Apparently, you can tell a lot about a person by looking at his or her hands: Attention to detail, personal hygiene, typing prowess and thumb war agility, to name a few. But researchers at the University of Florida have now divulged another tell-tale sign about our digits, finally giving evidence to a prenatal occurrence that many scientists have long suspected.
Developmental biologists, Martin Cohn and Zhengui Zheng of the Howard Hughes Medical Institute and the department of molecular genetics and microbiology at the UF College of Medicine, have recently linked ring finger proportions to levels of sex hormones in an embryo. Until now, there has been no direct experimental evidence to support this claim.
Cohn and Zheng say that during early embryonic development, the balance of sex hormones can have an effect on the growth of certain finger bones. That’s because the developing digits of males and females house receptors that respond differently to the hormones testosterone and estrogen.
By tracking the prenatal growth of the limb buds in mice, which have a digit length ratio similar to ours, the scientists controlled the gene-signaling effects of the two sex hormones. Cohn and Zheng found that higher levels of the male hormone testosterone generally equated to a proportionally longer ring finger, while increased estrogen correlated with a more feminized appearance.

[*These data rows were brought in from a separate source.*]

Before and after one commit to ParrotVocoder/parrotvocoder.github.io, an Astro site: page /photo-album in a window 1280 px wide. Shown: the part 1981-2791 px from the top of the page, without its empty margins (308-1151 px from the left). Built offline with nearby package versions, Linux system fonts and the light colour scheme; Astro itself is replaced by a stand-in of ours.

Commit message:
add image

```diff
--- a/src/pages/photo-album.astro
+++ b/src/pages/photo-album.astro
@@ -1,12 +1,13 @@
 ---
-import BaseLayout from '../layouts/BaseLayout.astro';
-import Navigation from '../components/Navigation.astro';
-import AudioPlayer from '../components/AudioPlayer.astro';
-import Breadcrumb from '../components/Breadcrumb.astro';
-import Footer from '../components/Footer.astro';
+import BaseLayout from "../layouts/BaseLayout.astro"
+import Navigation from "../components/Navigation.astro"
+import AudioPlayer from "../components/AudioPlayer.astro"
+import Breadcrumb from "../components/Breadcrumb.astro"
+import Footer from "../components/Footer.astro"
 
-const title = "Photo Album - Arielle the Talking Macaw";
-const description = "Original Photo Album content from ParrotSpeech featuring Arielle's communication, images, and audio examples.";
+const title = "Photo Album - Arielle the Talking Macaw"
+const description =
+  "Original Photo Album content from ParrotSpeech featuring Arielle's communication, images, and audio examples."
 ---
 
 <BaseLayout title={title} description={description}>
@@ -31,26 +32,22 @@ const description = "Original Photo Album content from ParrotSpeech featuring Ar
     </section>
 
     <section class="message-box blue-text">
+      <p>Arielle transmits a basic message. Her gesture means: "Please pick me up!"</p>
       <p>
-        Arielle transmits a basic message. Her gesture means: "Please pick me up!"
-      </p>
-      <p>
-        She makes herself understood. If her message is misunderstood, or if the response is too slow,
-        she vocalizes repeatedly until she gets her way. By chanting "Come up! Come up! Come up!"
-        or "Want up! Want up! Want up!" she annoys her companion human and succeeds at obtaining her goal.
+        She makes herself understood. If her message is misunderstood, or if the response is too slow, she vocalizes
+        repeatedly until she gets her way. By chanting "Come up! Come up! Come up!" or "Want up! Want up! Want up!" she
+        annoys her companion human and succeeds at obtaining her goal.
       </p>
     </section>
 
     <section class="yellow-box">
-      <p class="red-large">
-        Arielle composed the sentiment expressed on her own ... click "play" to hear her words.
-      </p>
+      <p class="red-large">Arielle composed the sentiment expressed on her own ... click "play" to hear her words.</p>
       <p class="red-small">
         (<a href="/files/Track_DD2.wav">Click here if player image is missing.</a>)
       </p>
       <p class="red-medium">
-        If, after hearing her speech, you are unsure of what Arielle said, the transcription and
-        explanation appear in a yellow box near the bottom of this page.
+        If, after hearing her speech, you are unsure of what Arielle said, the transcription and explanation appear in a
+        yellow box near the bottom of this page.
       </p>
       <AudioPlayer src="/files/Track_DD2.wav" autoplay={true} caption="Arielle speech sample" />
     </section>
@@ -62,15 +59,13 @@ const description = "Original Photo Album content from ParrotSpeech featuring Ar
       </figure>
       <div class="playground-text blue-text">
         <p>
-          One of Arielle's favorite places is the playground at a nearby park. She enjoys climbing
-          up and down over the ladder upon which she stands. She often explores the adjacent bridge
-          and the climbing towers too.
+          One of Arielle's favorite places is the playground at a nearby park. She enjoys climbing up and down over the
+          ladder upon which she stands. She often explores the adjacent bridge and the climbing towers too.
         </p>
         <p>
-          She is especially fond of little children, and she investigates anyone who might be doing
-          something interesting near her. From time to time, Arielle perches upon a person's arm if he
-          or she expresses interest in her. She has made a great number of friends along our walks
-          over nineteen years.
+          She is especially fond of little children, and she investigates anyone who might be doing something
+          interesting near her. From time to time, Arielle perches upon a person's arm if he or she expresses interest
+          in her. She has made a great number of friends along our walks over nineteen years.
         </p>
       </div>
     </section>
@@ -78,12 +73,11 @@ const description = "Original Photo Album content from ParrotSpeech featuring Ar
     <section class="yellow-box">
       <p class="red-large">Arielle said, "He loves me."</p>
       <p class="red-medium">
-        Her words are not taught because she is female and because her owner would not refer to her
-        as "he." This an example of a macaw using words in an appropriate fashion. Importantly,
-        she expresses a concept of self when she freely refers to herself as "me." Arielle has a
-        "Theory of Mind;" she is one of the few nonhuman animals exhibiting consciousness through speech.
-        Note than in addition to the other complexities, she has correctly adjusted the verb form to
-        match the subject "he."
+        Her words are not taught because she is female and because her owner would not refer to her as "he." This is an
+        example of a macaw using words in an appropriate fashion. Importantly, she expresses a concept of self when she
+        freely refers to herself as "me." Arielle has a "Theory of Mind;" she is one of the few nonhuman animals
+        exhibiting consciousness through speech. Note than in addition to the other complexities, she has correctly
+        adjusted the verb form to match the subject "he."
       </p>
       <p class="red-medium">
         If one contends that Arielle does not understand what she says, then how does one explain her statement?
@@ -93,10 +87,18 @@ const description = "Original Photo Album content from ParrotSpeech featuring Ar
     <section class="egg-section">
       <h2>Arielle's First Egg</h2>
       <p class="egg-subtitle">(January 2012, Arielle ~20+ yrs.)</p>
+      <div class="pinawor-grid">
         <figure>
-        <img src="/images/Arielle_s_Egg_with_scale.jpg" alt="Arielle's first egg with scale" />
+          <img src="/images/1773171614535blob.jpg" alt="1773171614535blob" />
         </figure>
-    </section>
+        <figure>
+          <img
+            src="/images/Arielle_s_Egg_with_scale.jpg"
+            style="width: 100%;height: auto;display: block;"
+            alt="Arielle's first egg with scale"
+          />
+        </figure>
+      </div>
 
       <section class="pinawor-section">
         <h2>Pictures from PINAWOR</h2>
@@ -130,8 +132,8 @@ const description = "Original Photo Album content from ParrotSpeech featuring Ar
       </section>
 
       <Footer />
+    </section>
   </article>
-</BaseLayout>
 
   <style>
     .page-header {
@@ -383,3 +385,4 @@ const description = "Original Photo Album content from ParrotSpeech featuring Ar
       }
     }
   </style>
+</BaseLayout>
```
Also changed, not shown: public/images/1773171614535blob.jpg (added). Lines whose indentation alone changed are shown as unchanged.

Are you looking at your hands yet? In general, a man’s ring finger is longer than his index, and the opposite usually holds true for a woman. But in addition to providing insight on the conditions of one’s prenatal development, Cohn says that the potential significance of finger ratio doesn’t stop there.
“There is growing evidence that a number of adult diseases have fetal origins,” Cohn says. “With the new data, we’ve shown that the digit ratio reflects one’s prenatal androgen and estrogen activity, and that could have some explanatory power.”
Outside of this recent discovery, studies have also associated finger proportion to a host of other human traits, such as: sperm count, aggression, musical skill, sexual orientation and athletic ability. The ratio has also been studied in relation to health problems including: autism, depression, heart attack and breast cancer.